[Records from a collection]
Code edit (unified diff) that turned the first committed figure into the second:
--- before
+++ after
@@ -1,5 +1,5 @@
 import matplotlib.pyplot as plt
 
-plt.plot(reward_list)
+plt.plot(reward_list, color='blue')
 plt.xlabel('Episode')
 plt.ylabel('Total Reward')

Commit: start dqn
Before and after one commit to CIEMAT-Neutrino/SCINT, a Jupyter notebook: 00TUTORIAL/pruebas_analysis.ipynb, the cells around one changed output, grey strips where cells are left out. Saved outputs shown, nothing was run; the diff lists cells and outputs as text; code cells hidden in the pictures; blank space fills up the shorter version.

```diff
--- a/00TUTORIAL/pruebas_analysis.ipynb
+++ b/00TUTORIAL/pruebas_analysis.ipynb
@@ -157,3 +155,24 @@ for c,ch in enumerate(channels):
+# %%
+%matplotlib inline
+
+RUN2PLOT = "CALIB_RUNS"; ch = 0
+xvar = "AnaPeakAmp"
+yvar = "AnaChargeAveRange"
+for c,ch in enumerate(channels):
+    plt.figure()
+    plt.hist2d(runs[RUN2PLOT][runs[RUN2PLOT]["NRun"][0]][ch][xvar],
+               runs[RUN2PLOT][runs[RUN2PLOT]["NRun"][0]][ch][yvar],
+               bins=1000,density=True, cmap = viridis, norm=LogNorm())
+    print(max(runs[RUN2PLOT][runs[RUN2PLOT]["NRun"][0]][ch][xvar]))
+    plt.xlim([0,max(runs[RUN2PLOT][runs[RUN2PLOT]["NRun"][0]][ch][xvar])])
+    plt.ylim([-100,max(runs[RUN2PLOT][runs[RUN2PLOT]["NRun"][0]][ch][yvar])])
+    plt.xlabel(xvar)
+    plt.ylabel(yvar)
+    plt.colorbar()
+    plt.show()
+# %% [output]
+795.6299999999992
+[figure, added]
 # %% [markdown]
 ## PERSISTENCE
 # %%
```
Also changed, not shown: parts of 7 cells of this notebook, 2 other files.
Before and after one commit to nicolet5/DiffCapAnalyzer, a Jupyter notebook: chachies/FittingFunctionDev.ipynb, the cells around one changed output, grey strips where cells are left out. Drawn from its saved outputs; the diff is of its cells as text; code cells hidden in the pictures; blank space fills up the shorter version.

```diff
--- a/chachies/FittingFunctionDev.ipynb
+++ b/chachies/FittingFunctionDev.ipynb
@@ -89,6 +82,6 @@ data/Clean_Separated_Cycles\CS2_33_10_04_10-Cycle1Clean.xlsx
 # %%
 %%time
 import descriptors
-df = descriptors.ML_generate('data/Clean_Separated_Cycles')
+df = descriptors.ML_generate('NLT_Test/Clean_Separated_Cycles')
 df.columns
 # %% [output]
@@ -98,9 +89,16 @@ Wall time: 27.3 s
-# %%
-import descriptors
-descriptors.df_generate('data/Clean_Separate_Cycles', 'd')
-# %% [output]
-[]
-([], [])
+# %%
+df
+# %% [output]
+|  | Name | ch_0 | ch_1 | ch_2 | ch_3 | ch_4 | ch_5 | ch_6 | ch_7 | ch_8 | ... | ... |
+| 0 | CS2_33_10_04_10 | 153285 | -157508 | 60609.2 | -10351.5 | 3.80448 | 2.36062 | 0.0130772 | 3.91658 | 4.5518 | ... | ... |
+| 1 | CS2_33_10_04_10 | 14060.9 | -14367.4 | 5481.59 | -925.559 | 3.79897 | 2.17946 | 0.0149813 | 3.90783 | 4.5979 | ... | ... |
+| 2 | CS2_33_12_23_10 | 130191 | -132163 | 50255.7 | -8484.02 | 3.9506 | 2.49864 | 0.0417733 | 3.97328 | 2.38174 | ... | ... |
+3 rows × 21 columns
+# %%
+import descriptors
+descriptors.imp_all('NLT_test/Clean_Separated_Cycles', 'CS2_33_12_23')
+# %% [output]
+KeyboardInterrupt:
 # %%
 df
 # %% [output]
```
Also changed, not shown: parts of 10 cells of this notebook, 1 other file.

* * *

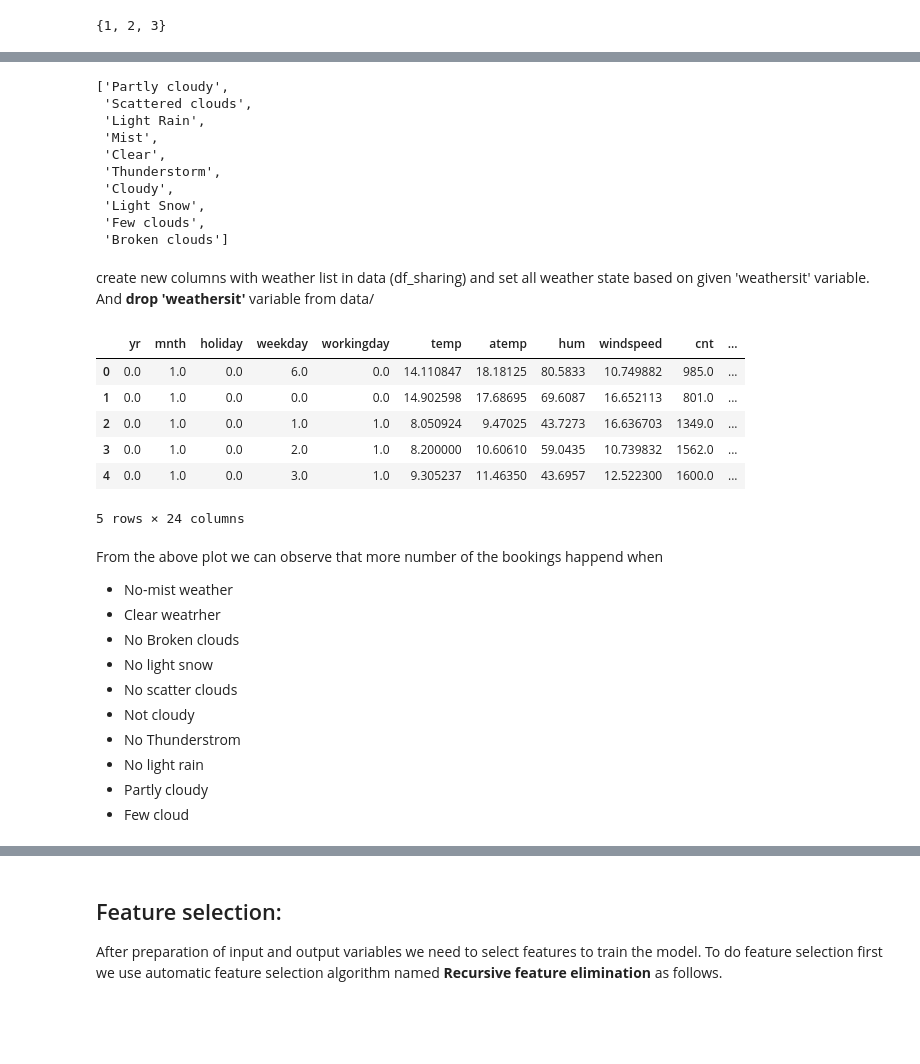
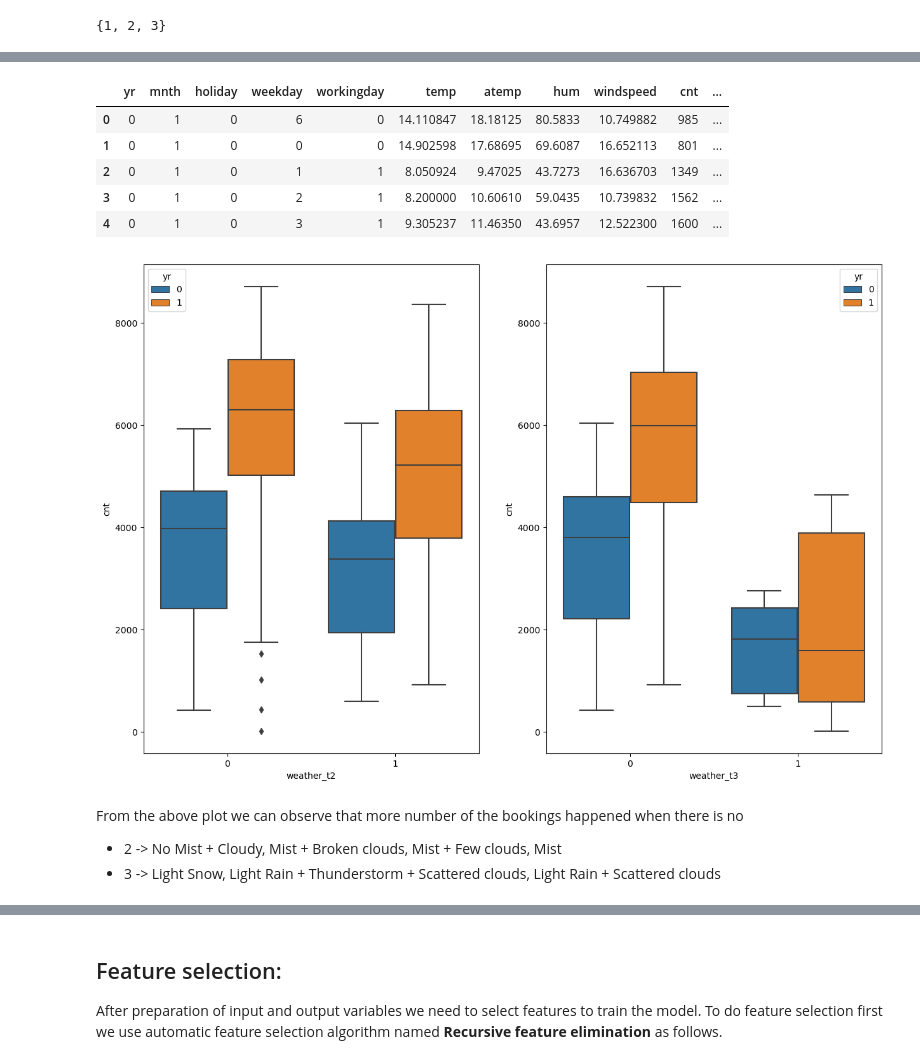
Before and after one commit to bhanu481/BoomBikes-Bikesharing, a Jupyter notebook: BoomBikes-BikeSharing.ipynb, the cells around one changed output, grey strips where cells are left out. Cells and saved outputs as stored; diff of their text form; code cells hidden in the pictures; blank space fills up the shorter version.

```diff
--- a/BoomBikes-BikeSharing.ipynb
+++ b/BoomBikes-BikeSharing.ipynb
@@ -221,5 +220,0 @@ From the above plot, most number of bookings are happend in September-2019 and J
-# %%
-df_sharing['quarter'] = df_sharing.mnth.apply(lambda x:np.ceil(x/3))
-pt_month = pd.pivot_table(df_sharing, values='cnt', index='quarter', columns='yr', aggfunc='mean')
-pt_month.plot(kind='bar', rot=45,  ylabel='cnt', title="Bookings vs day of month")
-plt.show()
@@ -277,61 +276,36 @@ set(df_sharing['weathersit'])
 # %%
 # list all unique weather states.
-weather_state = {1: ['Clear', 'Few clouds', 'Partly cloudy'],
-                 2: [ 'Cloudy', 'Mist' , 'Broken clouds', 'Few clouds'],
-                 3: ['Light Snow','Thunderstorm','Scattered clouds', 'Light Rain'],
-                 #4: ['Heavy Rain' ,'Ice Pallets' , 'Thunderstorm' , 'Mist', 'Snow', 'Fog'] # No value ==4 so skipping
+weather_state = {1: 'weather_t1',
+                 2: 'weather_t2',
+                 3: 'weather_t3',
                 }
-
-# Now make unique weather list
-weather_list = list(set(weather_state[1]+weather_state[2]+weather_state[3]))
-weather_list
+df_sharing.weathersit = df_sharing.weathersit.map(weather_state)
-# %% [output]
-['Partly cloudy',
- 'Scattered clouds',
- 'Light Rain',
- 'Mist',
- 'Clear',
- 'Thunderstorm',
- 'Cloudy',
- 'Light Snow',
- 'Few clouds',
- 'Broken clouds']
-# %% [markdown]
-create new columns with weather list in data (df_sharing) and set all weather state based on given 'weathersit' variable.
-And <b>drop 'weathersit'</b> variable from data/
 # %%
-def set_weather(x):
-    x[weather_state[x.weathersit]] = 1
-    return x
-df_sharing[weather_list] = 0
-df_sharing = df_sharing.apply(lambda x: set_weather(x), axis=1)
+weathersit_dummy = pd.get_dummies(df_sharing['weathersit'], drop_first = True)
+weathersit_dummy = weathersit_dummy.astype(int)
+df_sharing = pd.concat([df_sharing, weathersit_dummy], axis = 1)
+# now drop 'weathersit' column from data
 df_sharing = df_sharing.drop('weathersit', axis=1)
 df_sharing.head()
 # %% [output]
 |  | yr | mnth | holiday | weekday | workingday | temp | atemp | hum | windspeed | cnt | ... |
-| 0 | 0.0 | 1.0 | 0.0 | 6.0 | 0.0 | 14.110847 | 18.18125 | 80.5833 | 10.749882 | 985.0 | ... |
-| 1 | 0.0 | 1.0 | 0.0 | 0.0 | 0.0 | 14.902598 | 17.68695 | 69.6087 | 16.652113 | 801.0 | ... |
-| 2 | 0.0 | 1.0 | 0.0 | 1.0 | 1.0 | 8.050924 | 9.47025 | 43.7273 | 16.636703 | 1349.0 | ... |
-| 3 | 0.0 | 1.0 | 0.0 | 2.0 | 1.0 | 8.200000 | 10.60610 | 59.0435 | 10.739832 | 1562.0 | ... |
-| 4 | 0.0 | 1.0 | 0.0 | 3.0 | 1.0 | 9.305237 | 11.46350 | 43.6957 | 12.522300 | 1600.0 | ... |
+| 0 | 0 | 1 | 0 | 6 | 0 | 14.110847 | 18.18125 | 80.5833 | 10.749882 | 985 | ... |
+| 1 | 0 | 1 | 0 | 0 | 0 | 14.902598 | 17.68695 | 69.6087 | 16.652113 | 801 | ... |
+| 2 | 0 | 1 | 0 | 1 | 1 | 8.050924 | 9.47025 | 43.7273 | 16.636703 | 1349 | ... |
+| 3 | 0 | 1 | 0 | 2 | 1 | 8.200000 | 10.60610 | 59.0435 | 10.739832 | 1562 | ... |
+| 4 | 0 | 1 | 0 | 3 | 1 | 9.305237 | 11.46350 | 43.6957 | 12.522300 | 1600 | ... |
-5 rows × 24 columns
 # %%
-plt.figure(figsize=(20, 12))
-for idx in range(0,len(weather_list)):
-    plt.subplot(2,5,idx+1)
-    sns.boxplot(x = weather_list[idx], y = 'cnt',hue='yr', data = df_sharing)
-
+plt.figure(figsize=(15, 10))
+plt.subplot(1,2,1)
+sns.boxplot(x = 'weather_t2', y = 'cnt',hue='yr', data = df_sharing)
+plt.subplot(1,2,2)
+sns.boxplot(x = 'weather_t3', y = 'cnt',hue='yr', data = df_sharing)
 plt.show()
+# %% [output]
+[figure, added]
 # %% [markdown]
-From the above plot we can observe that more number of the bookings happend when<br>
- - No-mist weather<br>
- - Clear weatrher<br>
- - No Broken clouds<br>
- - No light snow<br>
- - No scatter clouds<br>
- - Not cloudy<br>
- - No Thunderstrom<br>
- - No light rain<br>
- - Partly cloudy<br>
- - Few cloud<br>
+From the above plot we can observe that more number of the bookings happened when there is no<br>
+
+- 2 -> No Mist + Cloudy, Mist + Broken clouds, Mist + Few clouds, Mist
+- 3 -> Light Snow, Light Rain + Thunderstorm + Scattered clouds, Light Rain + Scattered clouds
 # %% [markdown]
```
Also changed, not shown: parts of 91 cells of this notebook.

WORK TO BE COMPLETED:
Each line above from the one with "Code edit (unified" up to and including the one with "Commit: start dqn" must be set down exactly, and no line outside that span may appear.

ANSWER TO THIS TASK:
Code edit (unified diff) that turned the first committed figure into the second:
--- before
+++ after
@@ -1,5 +1,5 @@
 import matplotlib.pyplot as plt
 
-plt.plot(reward_list)
+plt.plot(reward_list, color='blue')
 plt.xlabel('Episode')
 plt.ylabel('Total Reward')

Commit: start dqn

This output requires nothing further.